folkestone sea sauna – cold sea, warm sauna
Folkestone Sea Sauna is a volunteer run initiative who have fundraised and built a permanent sauna next to Folkestone Rowing Club on the coast in Sandgate. Cold water and sea swimming has boomed over the past few years, especially during the pandemic. In Scandinavian countries, the practice of cold water swimming is accompanied by a session in the hot sauna afterwards, or in between dips. Peter Blach talked to Folkelife about the project.
“I am from Denmark and this is what we do, it’s part of the culture. It’s really good for your health to be immersed in cold water, and then to sit in the sauna to help warm up. This practice is good for your mental as well as physical health.
“We have a huge number of people who enjoy sea swimming here in Folkestone. In 2022, a small volunteer committee decided to crowdfund to raise money to build a permanent sauna. It’s run on a membership basis – £95 for the whole year, which also gives you social membership at the Folkestone Rowing Club which is just next door. Every member gets a wristband which allows you to gain access between 7am and 12pm on weekdays and 8am to 2pm on weekends. There is space for 10 people, 12 if you want to be cosy, and, importantly, a nice place to change! It’s a bit much changing on the beach especially if it’s cold and windy!”
There’s a team of people behind the project and we’ve been meeting regularly since 2018. The committee has grown over recent months as we’re now up and running and gaining members. The sauna is unmanned so members use at their own risk and help keep the area clean by removing shoes at the door outside.
benefits of sauna
“The sea, obviously, gets very cold in the winter. When you come out from your swim it takes a while to heat up. Some people, if they’ve been in the water for too long, will shake. If there’s a sauna nearby, you can go in and that helps your body warm up quicker. You also have the option of doing what people do in Scandinavia which is go back into the cold water once you’ve warmed up. You can get a rhythm going of cold, hot, cold, hot etc. That’s a lot of fun. Our sauna is open during the cold winter months, so the idea is that from October to April it will be open for use. Obviously if it’s a warm October or April then we might open later or close earlier but it will make sense with the weather.

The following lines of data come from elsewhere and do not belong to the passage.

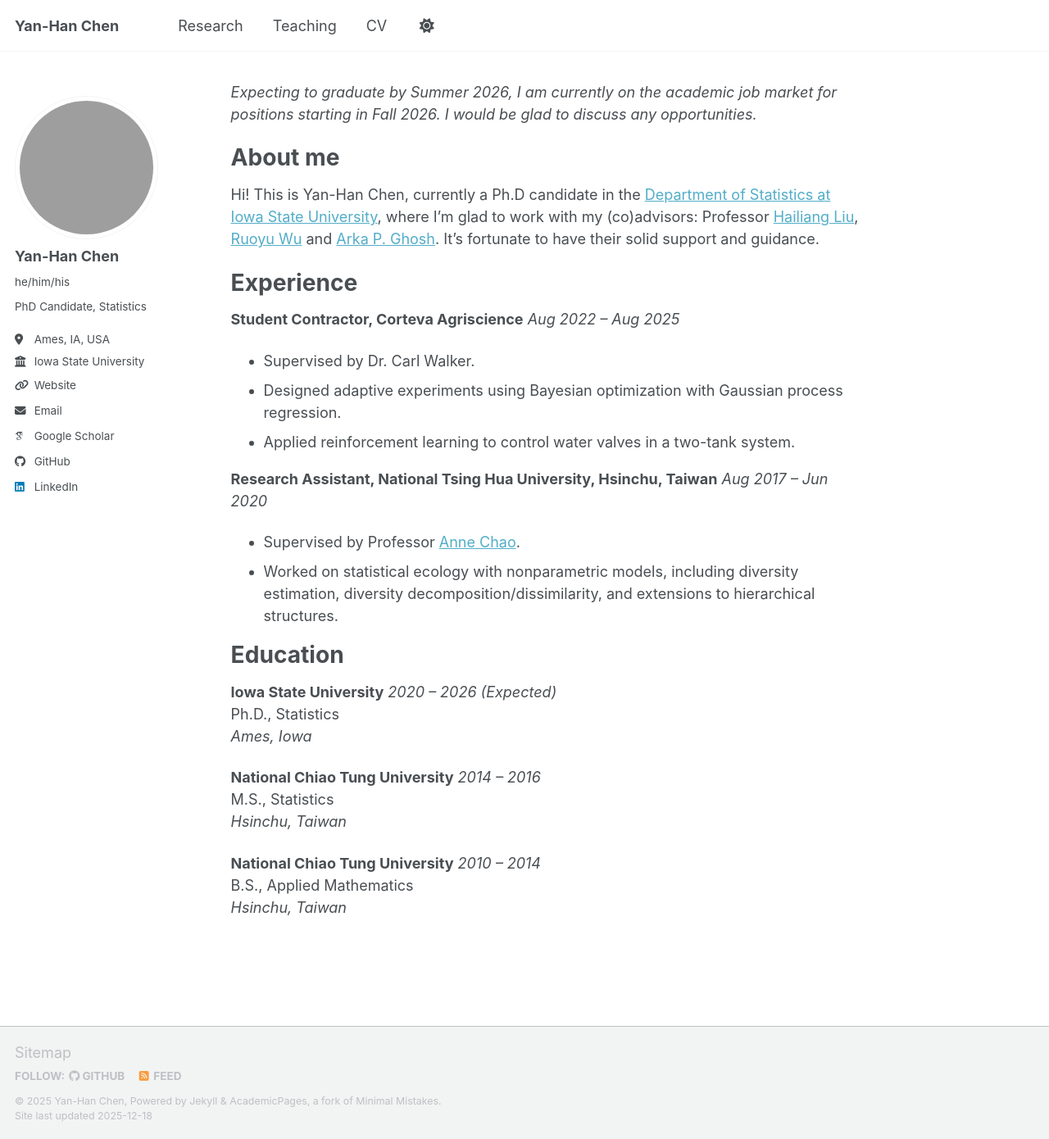
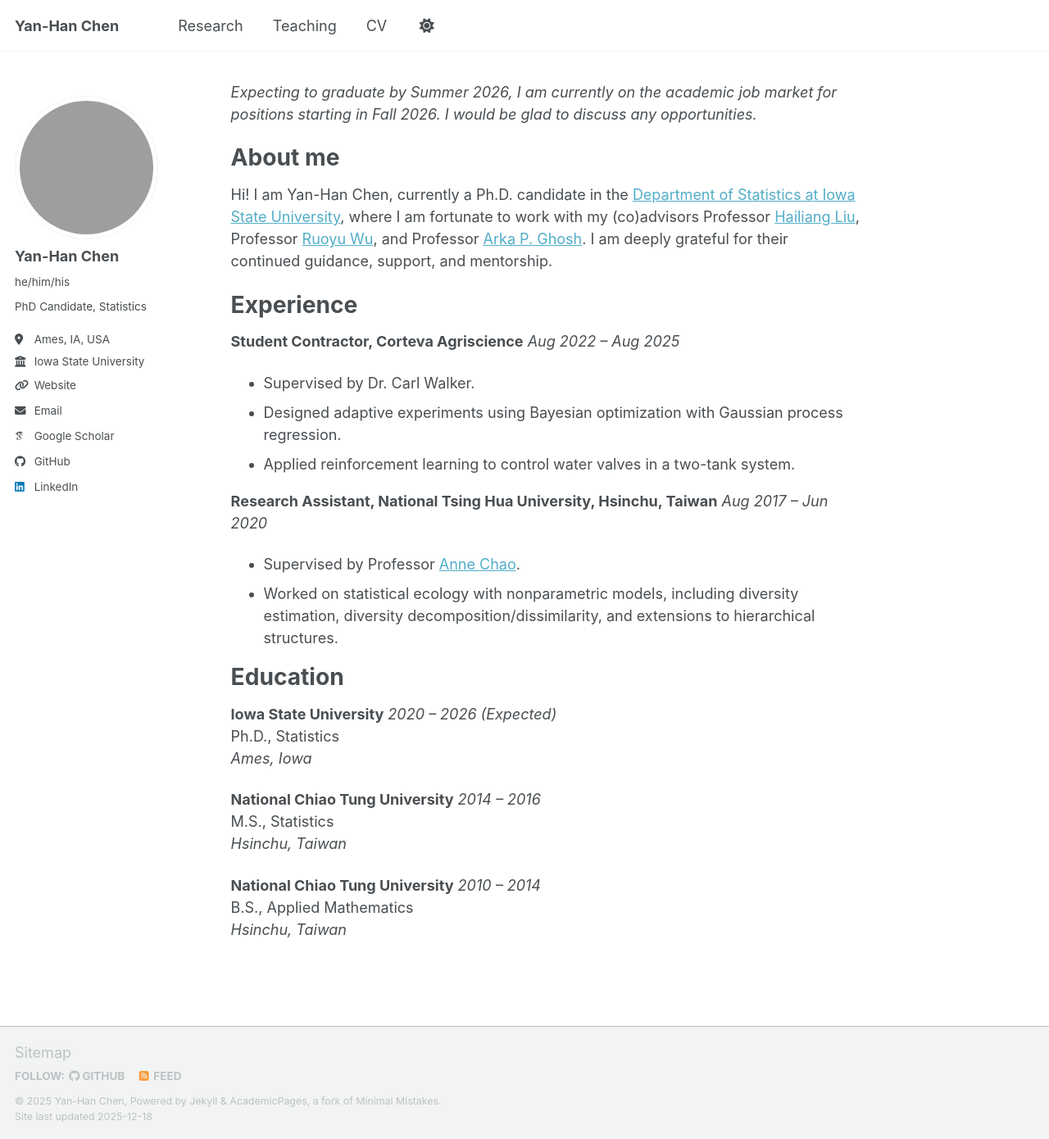
Before and after one commit to YanHanChen/YanHanChen.github.io, a Jekyll site: the page built from _pages/about.md, in a window 1280 px wide and 1390 px high. Shown: the whole window at 82% size. Built offline with Jekyll 4.4.1, drawn with Linux system fonts in a browser that asks for light colours; some web fonts are replaced; a script bundle is joined from its source files by our own code; library files that are not in the unit come from our copies.

Commit message:
Modify About Me

```diff
--- a/_pages/about.md
+++ b/_pages/about.md
@@ -13,7 +13,7 @@ redirect_from:
 About me
 ======
 
-Hi! This is Yan-Han Chen, currently a Ph.D candidate in the [Department of Statistics at Iowa State University](https://www.stat.iastate.edu), where I'm glad to work with my (co)advisors: Professor [Hailiang Liu](https://faculty.sites.iastate.edu/hliu/), [Ruoyu Wu](https://sites.google.com/site/ruoyuwu90/) and [Arka P. Ghosh](https://sites.google.com/view/apghosh/). It's fortunate to have their solid support and guidance.
+Hi! I am Yan-Han Chen, currently a Ph.D. candidate in the [Department of Statistics at Iowa State University](https://www.stat.iastate.edu), where I am fortunate to work with my (co)advisors Professor [Hailiang Liu](https://faculty.sites.iastate.edu/hliu/), Professor [Ruoyu Wu](https://sites.google.com/site/ruoyuwu90/), and Professor [Arka P. Ghosh](https://sites.google.com/view/apghosh/). I am deeply grateful for their continued guidance, support, and mentorship.
 
 
 Experience
```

“Healthwise though, exposing your body to cold, such as cold water swimming or cold showers, activates the brown fat in our bodies. We have white fat – which stores energy and too much of which contributes to obesity, and brown fat which breaks down blood sugars and helps maintain body temperature. So going for a cold swim will activate the brown fat, then having a sauna will help you warm up, going back in again is going to activate the brown fat.”
“The cold water swim/hot sauna pattern also helps boost your circulation. There are a lot of our regular sea swimmers who have definitely felt the health benefits from regularly swimming here. And swimming, whether in hot or cold water, isn’t stressful on your joints, so it’s a good exercise for many different people.”
There is a growing number of members for the Folkestone Sea Sauna and Penny is one such member.
“I live just up the road so I pop in pretty much daily at 7am and warm up, then pop down to the sea for a swim and come back here. I try to get two swims in before warming up and going home.”
Cold water swimming coach Kirsty Hogben is also a user “Penny has taught me a thing or two, she’s always got matching kit. Today she’s all in red – shoes, costume, towel and even a hat!” Penny has good reason: “I basically need persuasion to get into the water at this time of year, and if matching kit encourages me then that’s what I’ll do!”
Peter Blach is more used to the sea and sauna pattern: ” Sauna is definitely a cultural thing. There’s a lot of it in Sweden, Denmark, Finland and Germany but not so much here. It’s strange as we’ve got a huge coastline, so it makes sense to have sauna nearby so you can get the benefits after your sea swim. The culture is growing though. And to have a place where you can get warmer quicker, especially in the winter, and a sheltered place to change, is certainly a good thing.”